Sadly, the experience of being bullied is something many people remember from their childhood. Arguably, the pervasiveness and omnipresence of the online social media culture have made that experience even worse for today’s children. But, despite the common connotations of “bullying” invoking playgrounds and school hallways, bullying isn’t restricted to children. In fact, Robby Brumberg, writing for Ragan.com, cites research from Radius Global Market Research that finds bullying affects nearly half of all U.S. employees.
Your organization is likely not immune.
Define What Your Company Considers Bullying
An important first step in addressing the negative impacts of bullying in the workplace is clearly defining what bullying “looks like” and what behaviors the organization will not tolerate.
That’s not, necessarily, easy to do. As Brumberg writes, “Companies might quibble over what, exactly, constitutes ‘bullying,’ though the Workplace Bullying Institute describes it as ‘repeated mistreatment of an employee by one or more employees; abusive conduct that is threatening, humiliating, or intimidating; work sabotage, or verbal abuse.’”
The institute’s definition provides a good starting point; the specific definition you choose may be different depending on the culture of your workplace. The important thing is to have a clear definition in place.
Educate All Levels on Bullying and Your Policy Toward It
Many employees don’t think of bullying as something that occurs in the workplace, and they may not see their behavior or the behavior of others as bullying without understanding what it is. Once you have a clear definition, take the time to educate all levels of your organization on your definition of bullying and your policies related to workplace behaviors. And, don’t just do it once. Employees should be reminded frequently of your policies, of the importance of treating colleagues respectfully, and of the sanctions that will occur if they don’t.
Encourage People to Come Forward
A policy is only as good as its enforcement. Make sure that employees are encouraged to report incidences of workplace bullying; take immediate and appropriate action when they do. Follow your policies consistently in all instances, regardless of how senior or how “important” a potential offender may be.
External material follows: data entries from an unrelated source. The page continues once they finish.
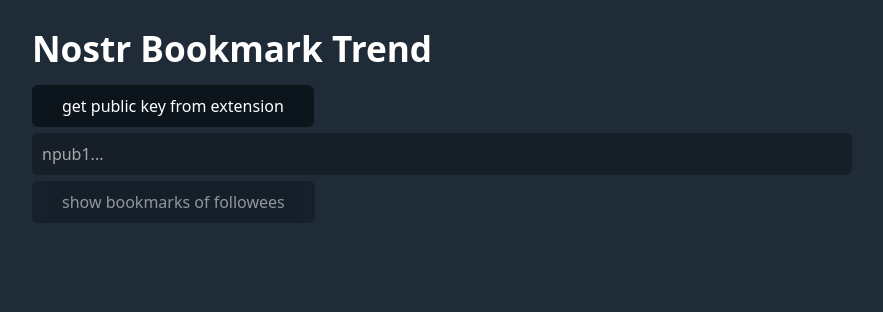
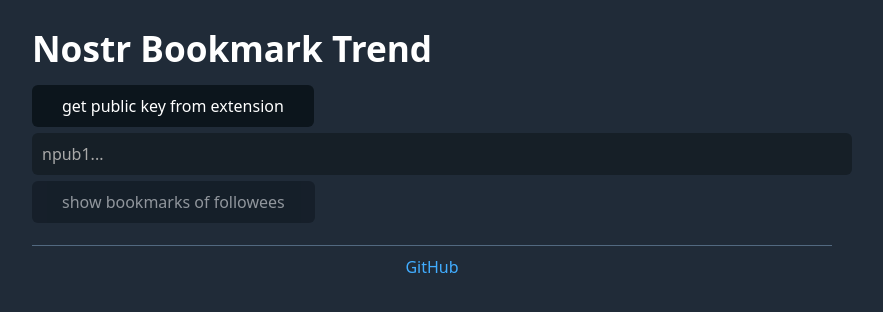
Before and after one commit to nikolat/nostr-bookmark-trend, a SvelteKit app: page / in a window 1280 px wide. Shown: the top 312 px of the page, without its empty margins (208-1091 px from the left). Built offline with nearby package versions, Linux system fonts and the light colour scheme.

Commit message:
add title and link to GitHub

```diff
--- a/src/routes/+page.svelte
+++ b/src/routes/+page.svelte
@@ -185,7 +185,12 @@ const getProfiles = async (fetcher: NostrFetcher, relays: string[], pubkeys: str
 
 </script>
 
-<h1>Nostr Bookmark Trend</h1>
+<svelte:head>
+	<title>Nostr Bookmark Trend</title>
+</svelte:head>
+
+<header><h1>Nostr Bookmark Trend</h1></header>
+<main>
 <button on:click={getNpubWithNIP07}>get public key from extension</button>
 <input id="npub" type="text" placeholder="npub1..." bind:value={npub} />
 <button on:click={getBookmarks} disabled={!npub || isGettingEvents}>{#if isGettingEvents}getting bookmarks...{:else}show bookmarks of followees{/if}</button>
@@ -211,6 +216,8 @@ const getProfiles = async (fetcher: NostrFetcher, relays: string[], pubkeys: str
 	{/if}
 	{/each}
 </dl>
+</main>
+<footer><a href="https://github.com/nikolat/nostr-bookmark-trend">GitHub</a></footer>
 
 <style>
 #npub {
@@ -233,4 +240,7 @@ dd {
 	white-space: pre-wrap;
 	margin-bottom: 1em;
 }
+footer {
+	text-align: center;
+}
 </style>
```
While we may think of bullying as something that occurs in childhood, the sad reality is that it remains a factor throughout our lives, including in the workplace. Committing to maintaining a bully-free environment is critical in all organizations.